[INFORMATION SUPPLIED Boundary: Start]
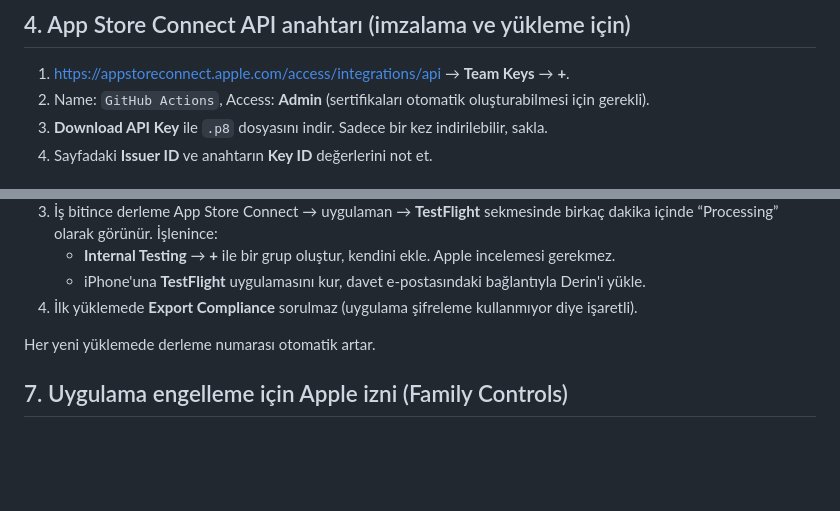
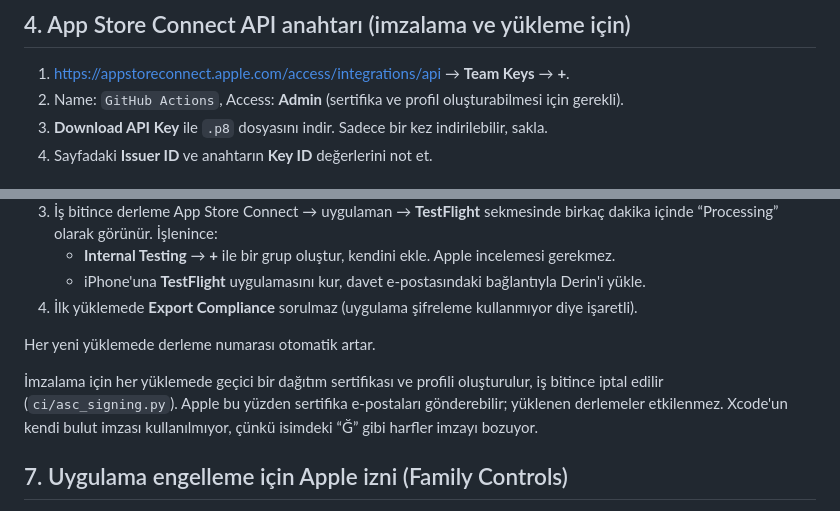
Before and after one commit to beyzaerdogaan/Odak, a Markdown page: docs/TESTFLIGHT.md, 2 parts joined by grey strips. GitHub-like rendering; blank space fills up the shorter version.

Commit message:
Explain the per-upload signing certificate in the TestFlight guide
Co-Authored-By: Claude Opus 5.5 (1M context) <noreply@anthropic.com>
Claude-Session: https://claude.ai/code/session_01CwNJuKma4Dc77x14AyYWkF

```diff
--- a/docs/TESTFLIGHT.md
+++ b/docs/TESTFLIGHT.md
@@ -37,7 +37,7 @@ devices” hatasıyla durur).
 ## 4. App Store Connect API anahtarı (imzalama ve yükleme için)
 
 1. https://appstoreconnect.apple.com/access/integrations/api → **Team Keys** → **+**.
-2. Name: `GitHub Actions`, Access: **Admin** (sertifikaları otomatik oluşturabilmesi için gerekli).
+2. Name: `GitHub Actions`, Access: **Admin** (sertifika ve profil oluşturabilmesi için gerekli).
 3. **Download API Key** ile `.p8` dosyasını indir. Sadece bir kez indirilebilir, sakla.
 4. Sayfadaki **Issuer ID** ve anahtarın **Key ID** değerlerini not et.
 
@@ -74,6 +74,10 @@ Depo → **Settings → Secrets and variables → Actions**.
 4. İlk yüklemede **Export Compliance** sorulmaz (uygulama şifreleme kullanmıyor diye işaretli).
 
 Her yeni yüklemede derleme numarası otomatik artar.
+
+İmzalama için her yüklemede geçici bir dağıtım sertifikası ve profili oluşturulur, iş bitince iptal
+edilir (`ci/asc_signing.py`). Apple bu yüzden sertifika e-postaları gönderebilir; yüklenen derlemeler
+etkilenmez. Xcode'un kendi bulut imzası kullanılmıyor, çünkü isimdeki “Ğ” gibi harfler imzayı bozuyor.
 
 ## 7. Uygulama engelleme için Apple izni (Family Controls)
 
```
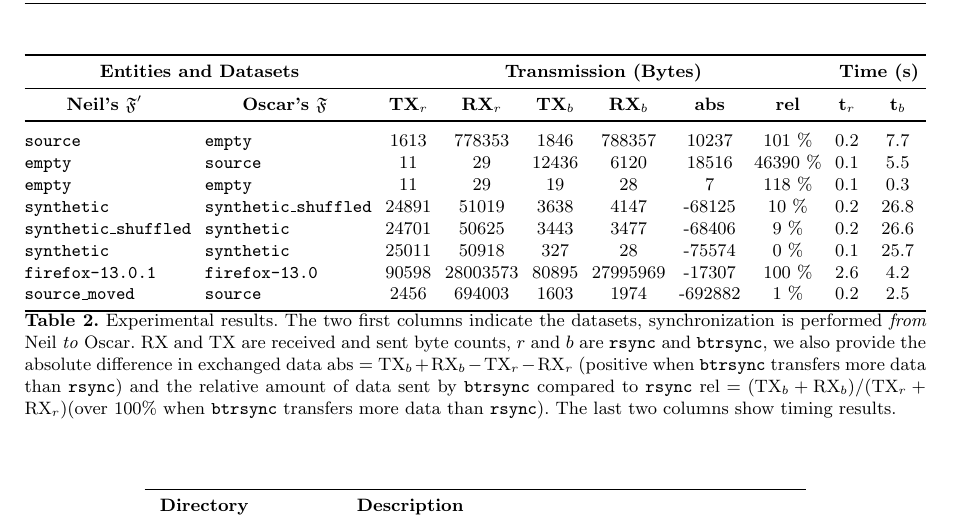
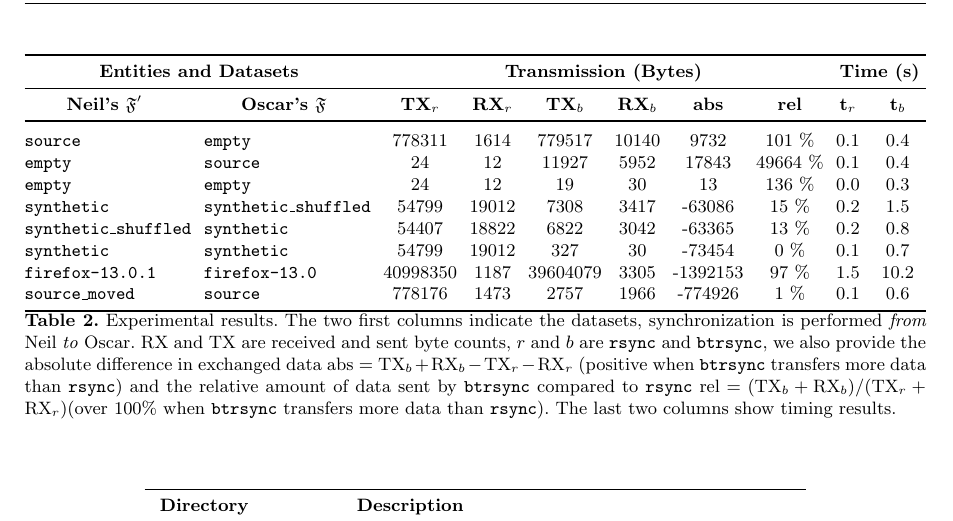
Before and after one commit to RobinMorisset/Btrsync, a LaTeX thesis (doc/report/btrsync.tex, which reads doc/report/results.tex): part of page 19 of 21, cut so that both start at the same text. The pictures show the PDF file doc/report/btrsync.pdf that the author committed with the source.

Commit message:
add benchmark code, new results with the perf improvements and on the same host

```diff
--- a/doc/report/results.tex
+++ b/doc/report/results.tex
@@ -1,8 +1,8 @@
-\texttt{source} & \texttt{empty} & 1613 & 778353 & 1846 & 788357 & 10237 & 101 \% & 0.2 & 7.7 \\
-\texttt{empty} & \texttt{source} & 11 & 29 & 12436 & 6120 & 18516 & 46390 \% & 0.1 & 5.5 \\
-\texttt{empty} & \texttt{empty} & 11 & 29 & 19 & 28 & 7 & 118 \% & 0.1 & 0.3 \\
-\texttt{synthetic} & \texttt{synthetic\_shuffled} & 24891 & 51019 & 3638 & 4147 & -68125 & 10 \% & 0.2 & 26.8 \\
-\texttt{synthetic\_shuffled} & \texttt{synthetic} & 24701 & 50625 & 3443 & 3477 & -68406 & 9 \% & 0.2 & 26.6 \\
-\texttt{synthetic} & \texttt{synthetic} & 25011 & 50918 & 327 & 28 & -75574 & 0 \% & 0.1 & 25.7 \\
-\texttt{firefox-13.0.1} & \texttt{firefox-13.0} & 90598 & 28003573 & 80895 & 27995969 & -17307 & 100 \% & 2.6 & 4.2 \\
-\texttt{source\_moved} & \texttt{source} & 2456 & 694003 & 1603 & 1974 & -692882 & 1 \% & 0.2 & 2.5 \\
+\texttt{source} & \texttt{empty} & 778311 & 1614 & 779517 & 10140 & 9732 & 101 \% & 0.1 & 0.4 \\
+\texttt{empty} & \texttt{source} & 24 & 12 & 11927 & 5952 & 17843 & 49664 \% & 0.1 & 0.4 \\
+\texttt{empty} & \texttt{empty} & 24 & 12 & 19 & 30 & 13 & 136 \% & 0.0 & 0.3 \\
+\texttt{synthetic} & \texttt{synthetic\_shuffled} & 54799 & 19012 & 7308 & 3417 & -63086 & 15 \% & 0.2 & 1.5 \\
+\texttt{synthetic\_shuffled} & \texttt{synthetic} & 54407 & 18822 & 6822 & 3042 & -63365 & 13 \% & 0.2 & 0.8 \\
+\texttt{synthetic} & \texttt{synthetic} & 54799 & 19012 & 327 & 30 & -73454 & 0 \% & 0.1 & 0.7 \\
+\texttt{firefox-13.0.1} & \texttt{firefox-13.0} & 40998350 & 1187 & 39604079 & 3305 & -1392153 & 97 \% & 1.5 & 10.2 \\
+\texttt{source\_moved} & \texttt{source} & 778176 & 1473 & 2757 & 1966 & -774926 & 1 \% & 0.1 & 0.6 \\
```
Also changed, not shown: doc/report/btrsync.tex (+4 -1 lines), doc/report/btrsync.pdf, 3 other files.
[INFORMATION SUPPLIED Boundary: End]
• YOUR ASSIGNMENT: Copy out all lines above that include the string "synthetic".

• ANSWER TO THIS TASK:
-\texttt{synthetic} & \texttt{synthetic\_shuffled} & 24891 & 51019 & 3638 & 4147 & -68125 & 10 \% & 0.2 & 26.8 \\
-\texttt{synthetic\_shuffled} & \texttt{synthetic} & 24701 & 50625 & 3443 & 3477 & -68406 & 9 \% & 0.2 & 26.6 \\
-\texttt{synthetic} & \texttt{synthetic} & 25011 & 50918 & 327 & 28 & -75574 & 0 \% & 0.1 & 25.7 \\
+\texttt{synthetic} & \texttt{synthetic\_shuffled} & 54799 & 19012 & 7308 & 3417 & -63086 & 15 \% & 0.2 & 1.5 \\
+\texttt{synthetic\_shuffled} & \texttt{synthetic} & 54407 & 18822 & 6822 & 3042 & -63365 & 13 \% & 0.2 & 0.8 \\
+\texttt{synthetic} & \texttt{synthetic} & 54799 & 19012 & 327 & 30 & -73454 & 0 \% & 0.1 & 0.7 \\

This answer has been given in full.